Auckland, New Zealand
It took us a week, but we got the garden weeded, composted and planted.
We also got the kitchen totally tidied and functioning – the rhythm of bread baking and yoghurt making is established, sprouting and fermenting are on the verge of happening, even the freezer is now stocked.
All the linen has a home – for a lot of it, that home is at the Sallies.
All the children’s toys are accessible – or at the Sallies.
All the “work boxes” (read: notebooks, journals, maths books etc) are ready-to-use.
All the sandals and gumboots are lined up in the garage (and new ones purchased for those who needed them – not from the Sallies).
The bathrooms are sparkling; the novelty of a clean shower has not worn off and willing workers keep it pristine.
Light fittings have been washed and moved (coz we had nothing else to do, y’know).
Musical instruments are available.
The computers are running and internet connected.
The garage is almost tidy.
A broken window repaired (Mr Repair Man arrived within half an hour of calling the insurance company – not bad, eh).

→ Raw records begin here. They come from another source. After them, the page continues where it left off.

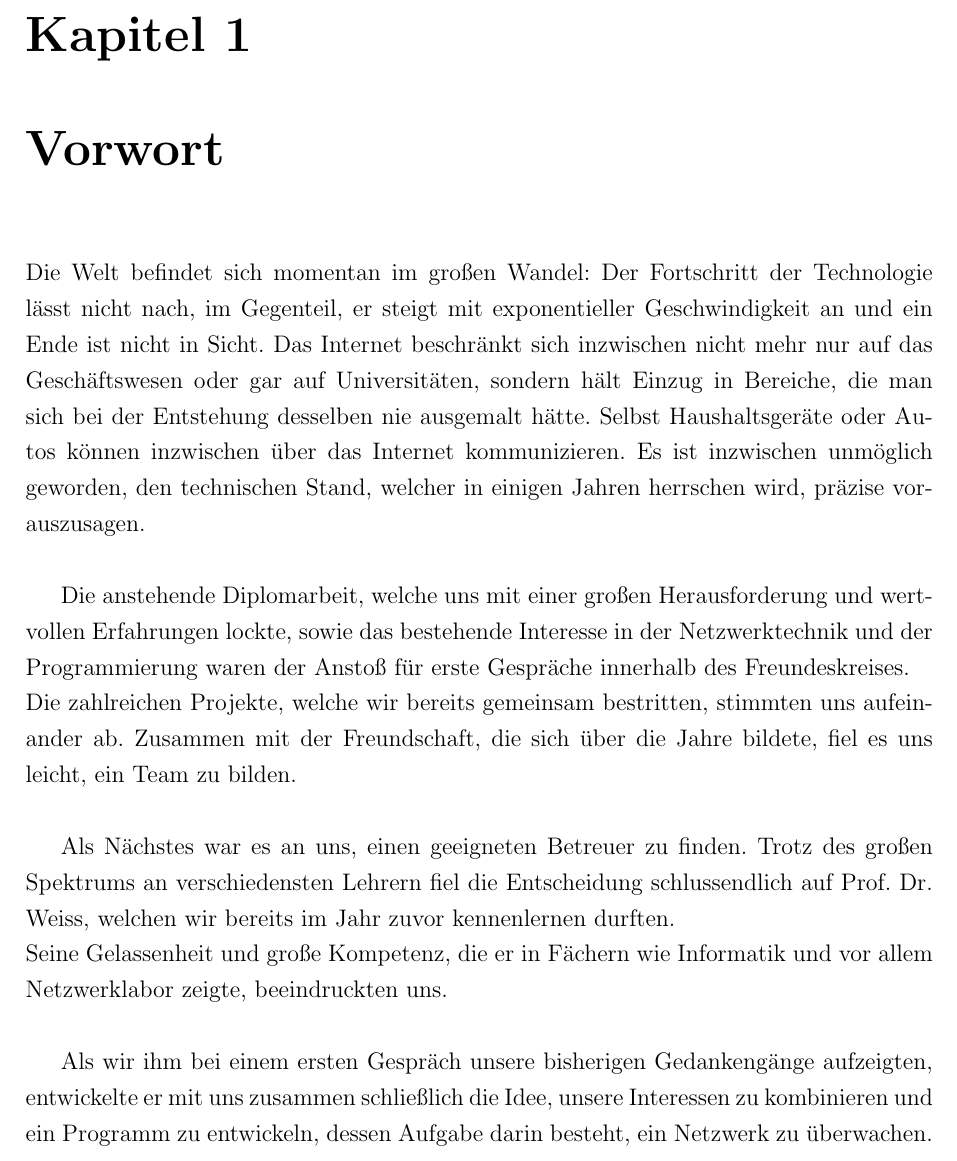
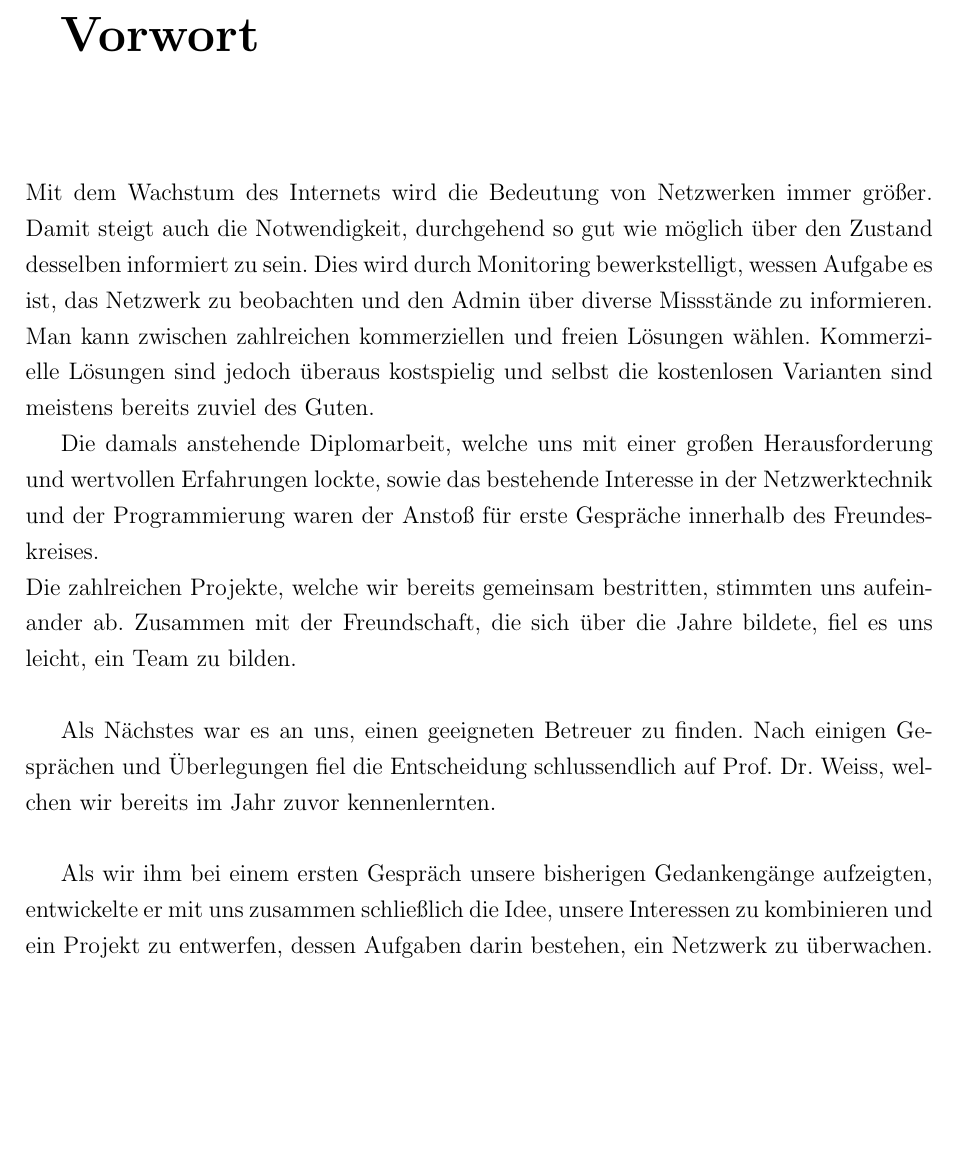
Before and after one commit to onixion/MADDoc, a LaTeX document (master-doc/MADDoc.tex): part of page 2 of 187, cut at the place of the change, the shorter picture padded with empty space. Compiled offline with pdfLaTeX.

Commit message:
minor changes to vorwort

```diff
--- a/master-doc/MADDoc.tex
+++ b/master-doc/MADDoc.tex
@@ -30,16 +30,20 @@
 \includepdf[pages={1}]{../docs/general/Deckblatt.pdf}
 \begin{onehalfspace}
 
-\chapter{Vorwort}
-Die Welt befindet sich momentan im großen Wandel: Der Fortschritt der Technologie lässt nicht nach, im Gegenteil, er steigt mit exponentieller Geschwindigkeit an und ein Ende ist nicht in Sicht. Das Internet beschränkt sich inzwischen nicht mehr nur auf das Geschäftswesen oder gar auf Universitäten, sondern hält Einzug in Bereiche, die man sich bei der Entstehung desselben nie ausgemalt hätte. Selbst Haushaltsgeräte oder Autos können inzwischen über das Internet kommunizieren. Es ist inzwischen unmöglich geworden, den technischen Stand, welcher in einigen Jahren herrschen wird, präzise  vorauszusagen.\\
-
-Die anstehende Diplomarbeit, welche uns mit einer großen Herausforderung und wertvollen Erfahrungen lockte, sowie das bestehende Interesse in der Netzwerktechnik und der Programmierung waren der Anstoß für erste Gespräche innerhalb des Freundeskreises.\\
+\addcontentsline{toc}{chapter}{Vorwort}
+\vspace{1.5cm}
+\begin{Huge}
+\textbf{Vorwort}
+\end{Huge}
+\vspace{2cm}
+\\Mit dem Wachstum des Internets wird die Bedeutung von Netzwerken immer größer. Damit steigt auch die Notwendigkeit, durchgehend so gut wie möglich über den Zustand desselben informiert zu sein. Dies wird durch Monitoring bewerkstelligt, wessen Aufgabe es ist, das Netzwerk zu beobachten und den Admin über diverse Missstände zu informieren. Man kann zwischen zahlreichen kommerziellen und freien Lösungen wählen. Kommerzielle Lösungen sind jedoch überaus kostspielig und selbst die kostenlosen Varianten sind meistens bereits zuviel des Guten.
+
+Die damals anstehende Diplomarbeit, welche uns mit einer großen Herausforderung und wertvollen Erfahrungen lockte, sowie das bestehende Interesse in der Netzwerktechnik und der Programmierung waren der Anstoß für erste Gespräche innerhalb des Freundeskreises.\\
 Die zahlreichen Projekte, welche wir bereits gemeinsam bestritten, stimmten uns aufeinander ab. Zusammen mit der Freundschaft, die sich über die Jahre bildete, fiel es uns leicht, ein Team zu bilden.\\
 
-Als Nächstes war es an uns, einen geeigneten Betreuer zu finden. Trotz des großen Spektrums an verschiedensten Lehrern fiel die Entscheidung schlussendlich auf Prof. Dr. Weiss, welchen wir bereits im Jahr zuvor kennenlernen durften.\\
-Seine Gelassenheit und große Kompetenz, die er in Fächern wie Informatik und vor allem Netzwerklabor zeigte, beeindruckten uns.\\
-
-Als wir ihm bei einem ersten Gespräch unsere bisherigen Gedankengänge aufzeigten, entwickelte er mit uns zusammen schließlich die Idee, unsere Interessen zu kombinieren und ein Programm zu entwickeln, dessen Aufgabe darin besteht, ein Netzwerk zu überwachen.
+Als Nächstes war es an uns, einen geeigneten Betreuer zu finden. Nach einigen Gesprächen und Überlegungen fiel die Entscheidung schlussendlich auf Prof. Dr. Weiss, welchen wir bereits im Jahr zuvor kennenlernten.\\
+
+Als wir ihm bei einem ersten Gespräch unsere bisherigen Gedankengänge aufzeigten, entwickelte er mit uns zusammen schließlich die Idee, unsere Interessen zu kombinieren und ein Projekt zu entwerfen, dessen Aufgaben darin bestehen, ein Netzwerk zu überwachen.
 \end{onehalfspace}
 \begin{singlespace}
 %\setcounter{tocdepth}{6}
```
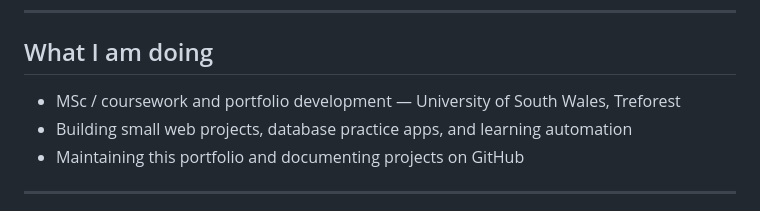
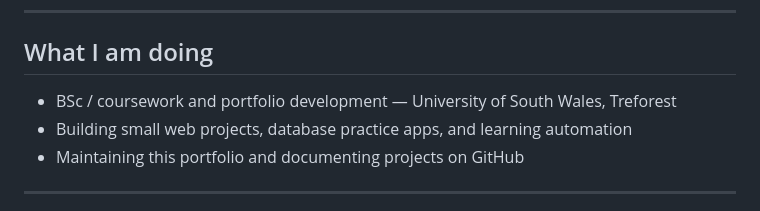
Before and after one commit to bevin-benny/bevin-benny.github.io, a Markdown page: README.md, the part around the change. GitHub-like rendering.

```diff
--- a/README.md
+++ b/README.md
@@ -18,7 +18,7 @@ Beyond academics, I am a proactive individual who believes in continuous improve
 ---
 
 ## What I am doing
-- MSc / coursework and portfolio development — University of South Wales, Treforest
+- BSc / coursework and portfolio development — University of South Wales, Treforest
 - Building small web projects, database practice apps, and learning automation
 - Maintaining this portfolio and documenting projects on GitHub
 
```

People have been dropping in (not that this is a job – it’s just time-consuming).
Rob spent the whole evening opening mail (that *was* a job, AND time-consuming)
There is just craft gear to sort and books to place on shelves. Possibly the two biggest jobs of them all
We have lots of space that we didn’t used to have. There are empty drawers in the kitchen, empty shelves in the laundry, nothing under our bed, coathangers without a job to do in the wardrobe, big gaps on the floor.
We simply have less stuff. It’s gone to the Sallies.
But we’re still left with a lot.
When I start comparing our gear to the possessions of the family we stayed with in Mongolia or the ones living in bamboo huts in Thailand or Laos, it all seems so unfair.
What is the point of such comparison? Is anything to be gained? I could give all our stuff away, but how would that help those families? We could cut off our water and power, but what would that achieve? How would it help others?
In the midst of trying to settle into comfort, there are uncomfortable thoughts.
We might have planted the garden, but we haven’t answered the big questions.
In fact, we haven’t even asked some of them.
Tags: 2008/09, homecoming, justice, postcard: New Zealand